Until now, police and other agencies relied on local databases to record details of offenders.
About 300 officers have been trained to use the database.
The register means information and intelligence on offenders can be quickly logged on a UK-wide database for all police forces to share and access.
Children's Commissioner Nigel Williams said he was "extremely worried" that people with convictions for sex offences were working in schools in Northern Ireland.
"I want the department to now make sure that the exact circumstances of these cases are investigated," he said.
"No child should be put at risk and I am very concerned that education authorities seem to have relied on judgments made on these individuals 15 years ago."
Sinn Fein spokesperson on children's issues, Sue Ramsey, said urgent steps need to be taken to "close any gaps" in protecting children from any adult who poses a risk.
"It is essential that the exact circumstances of these three cases are fully investigated. The protection of children from harm must come above all other considerations," she said.
SDLP education spokesman Dominic Bradley said he would be meeting Mrs Smith to ask what safeguards were in place to ensure sex offenders were not employed in schools.

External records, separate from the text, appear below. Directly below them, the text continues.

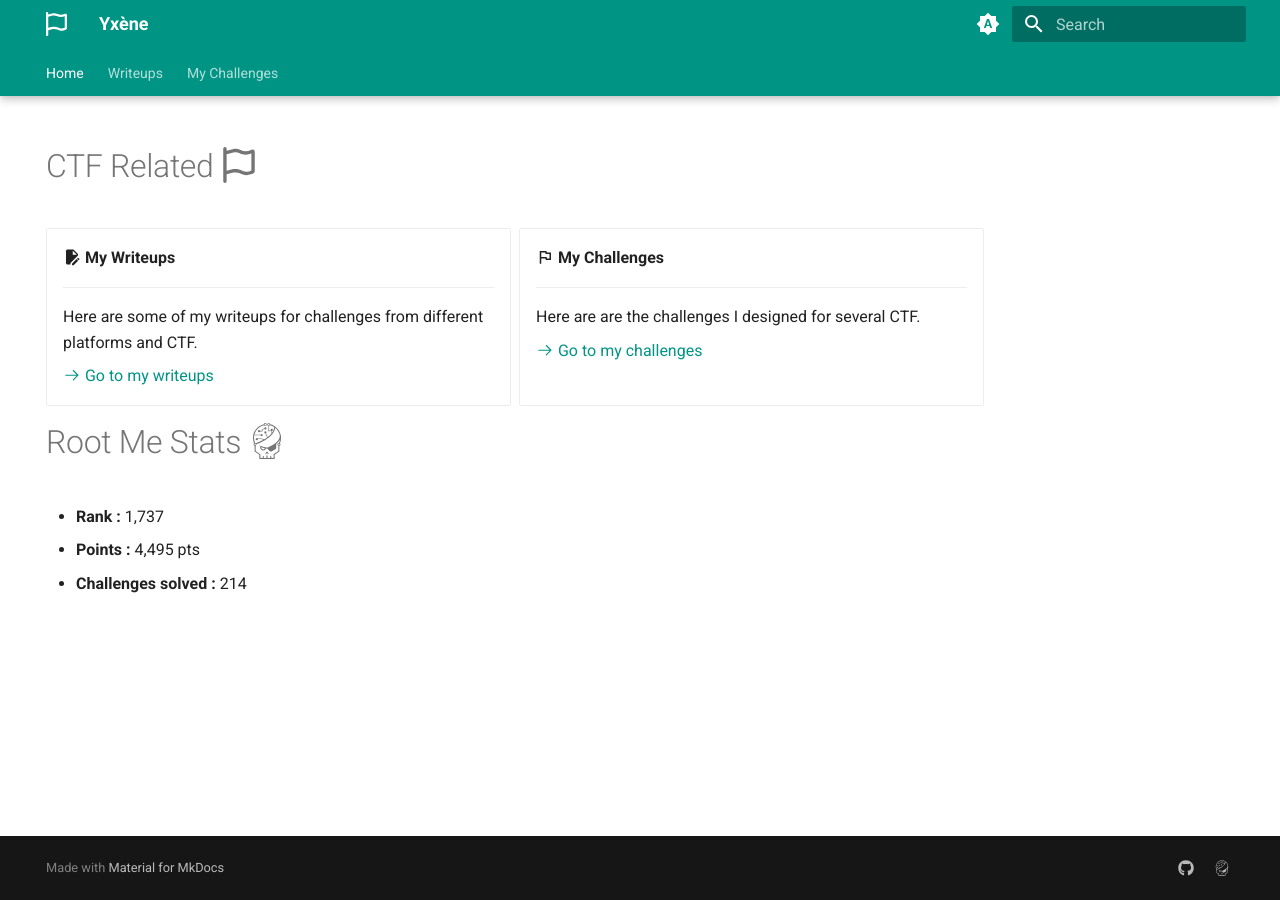
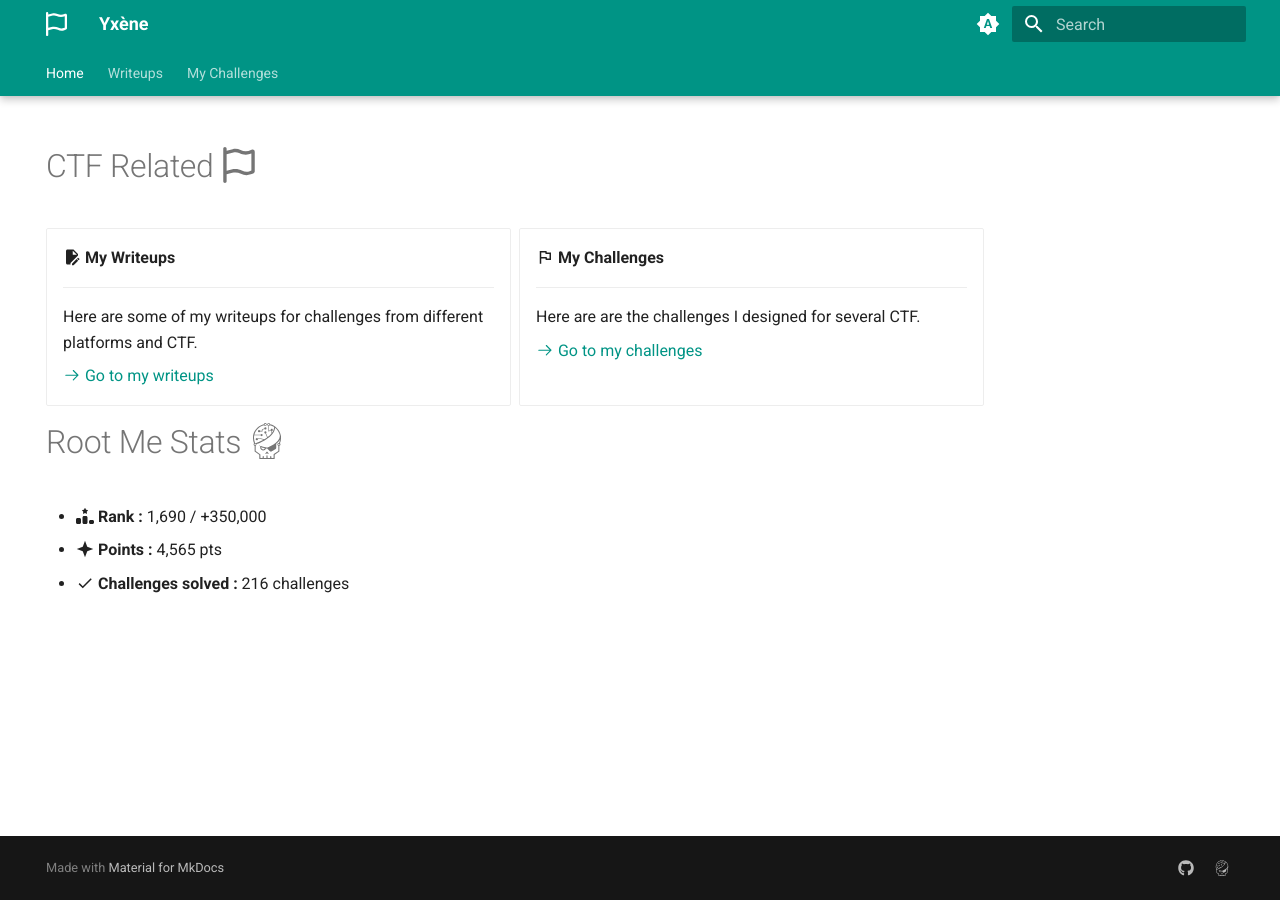
Before and after one commit to Yxene/yxene.github.io, an MkDocs documentation site: the page built from docs/README.md, in a window 1280 px wide. Built offline with MkDocs 1.6.1 and Material for MkDocs 9.7.7, drawn with Linux system fonts in a browser that asks for light colours.

Commit message:
Auto-update Root Me stats [skip ci]

```diff
--- a/snippets/stats.md
+++ b/snippets/stats.md
@@ -1,3 +1,3 @@
-- **Rank :** 1,737
-- **Points :** 4,495 pts
-- **Challenges solved :** 214
+- :fontawesome-solid-ranking-star: **Rank :** 1,690 / +350,000
+- :material-star-four-points: **Points :** 4,565 pts
+- :material-check: **Challenges solved :** 216 challenges
```
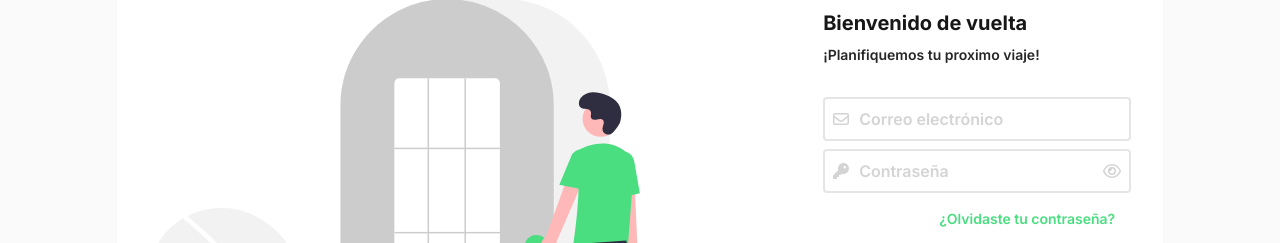
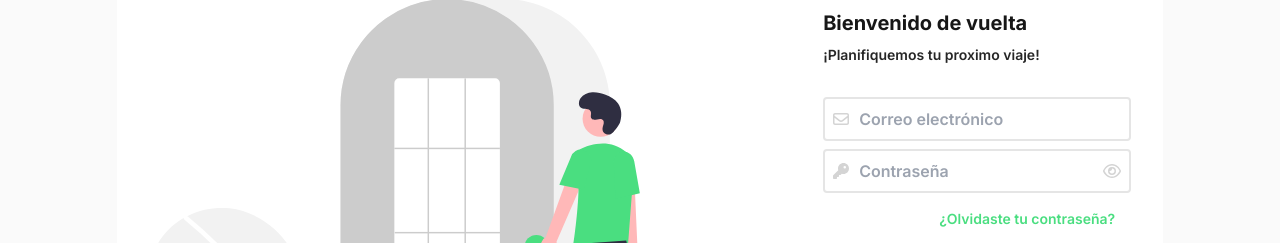
Before and after one commit to No-Country/c11-27-t-node-react, a React (Vite) app in the folder client/: page /auth in a window 1280 px wide. Shown: the part 225-468 px from the top of the page. Built offline with nearby package versions, Linux system fonts and the light colour scheme; no server answers.

Commit message:
feat: ✨ add input disabled as prop

```diff
--- a/client/src/components/Ui/Input.jsx
+++ b/client/src/components/Ui/Input.jsx
@@ -51,6 +51,7 @@ const Input = ({
   type = "text",
   value,
   setValue,
+  disabled = false,
 }) => {
   const [isFocused, setFocused] = useState(false);
   const [isPasswordVisible, setPasswordVisible] = useState(false);
@@ -58,33 +59,52 @@ const Input = ({
     type === "password" && !isPasswordVisible ? "password" : "text";
 
   const handleEyeClick = () => {
-    setPasswordVisible(!isPasswordVisible);
+    if (!disabled) {
+      setPasswordVisible(!isPasswordVisible);
+    }
   };
+
+  const disabledStyle =
+    "cursor-not-allowed bg-neutral-200 border-neutral-300 text-neutral-300";
+  const enabledStyle = isFocused
+    ? "border-2 border-green-400 text-neutral-800 bg-white"
+    : "border-2 border-neutral-200 text-neutral-800 bg-white";
+
+  const iconColor = disabled
+    ? "text-neutral-300"
+    : isFocused
+    ? "text-green-500"
+    : "text-neutral-300";
 
   return (
     <div
       className={`flex w-full items-center gap-2.5 rounded p-2 ${
-        isFocused ? "border-2 border-green-400" : "border-2 border-neutral-200"
-      } bg-white`}
+        disabled ? disabledStyle : enabledStyle
+      }`}
     >
       {leftIcon && (
         <FontAwesomeIcon
           icon={icons[leftIcon]}
-          className={`text-base ${
-            isFocused ? "text-green-500" : "text-neutral-300"
-          }`}
+          className={`text-base ${iconColor}`}
         />
       )}
       <input
         type={inputType}
-        className="w-full flex-grow text-neutral-800 outline-none placeholder:font-semibold placeholder:text-neutral-300"
+        className={`w-full flex-grow outline-none placeholder:font-semibold ${
+          disabled
+            ? "cursor-not-allowed bg-neutral-200 text-neutral-400"
+            : "bg-white text-neutral-800"
+        }`}
         placeholder={placeholder}
         onFocus={() => setFocused(true)}
         onBlur={() => setFocused(false)}
         value={value}
         onChange={event => {
-          setValue(event.target.value);
+          if (!disabled) {
+            setValue(event.target.value);
+          }
         }}
+        disabled={disabled}
         required
       />
       {rightIcon && (
@@ -97,9 +117,7 @@ const Input = ({
               : icons[rightIcon]
           }
           onClick={type === "password" ? handleEyeClick : null}
-          className={`cursor-pointer text-base ${
-            isFocused ? "text-green-500" : "text-neutral-300"
-          }`}
+          className={`cursor-pointer text-base ${iconColor}`}
         />
       )}
     </div>
```
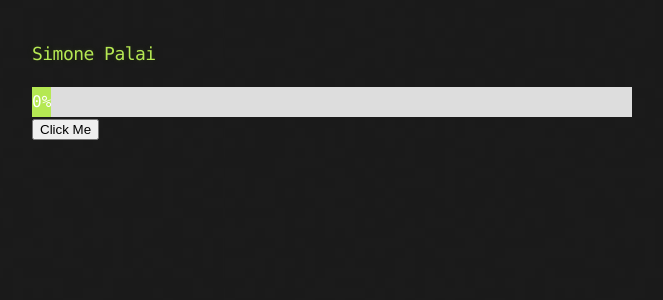
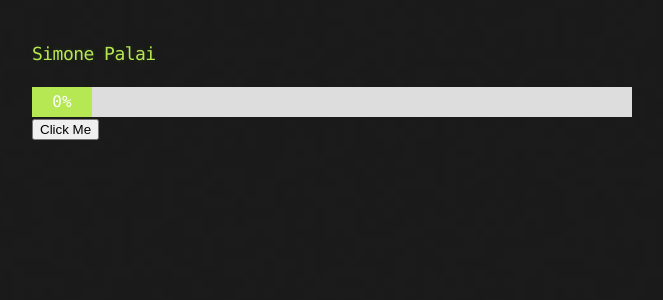
Before and after one commit to Cheter01/Cheter01, a PHP site: page /compleanni/index.html in a window 1280 px wide. Shown: the part 193-493 px from the top of the page, without its empty margins (308-971 px from the left). Run offline with PHP 8.4, Linux system fonts and the light colour scheme.

Commit message:
Update stylesheet.css

```diff
--- a/compleanni/stylesheets/stylesheet.css
+++ b/compleanni/stylesheets/stylesheet.css
@@ -268,7 +268,7 @@ a {
 
 #myBar {
   position: absolute;
-  width: %;
+  width: 10%;
   height: 30px;
   background-color: #b5e853;
 }
```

"Parents and children's organisations are rightly concerned and need to know that they can have full confidence in the system of checks in force here in Northern Ireland," he said.
Ulster Unionist education spokesman David McNarry criticised the "lamentable indecision and inability" of the department "to act decisively in face of the growing anxieties over sex offenders in schools".
"The minister cannot escape criticism that her department failed to act on the Bichard Review. Nor can she escape criticism for failing to act on recommendations for improving vetting systems made by the Children's Commissioner."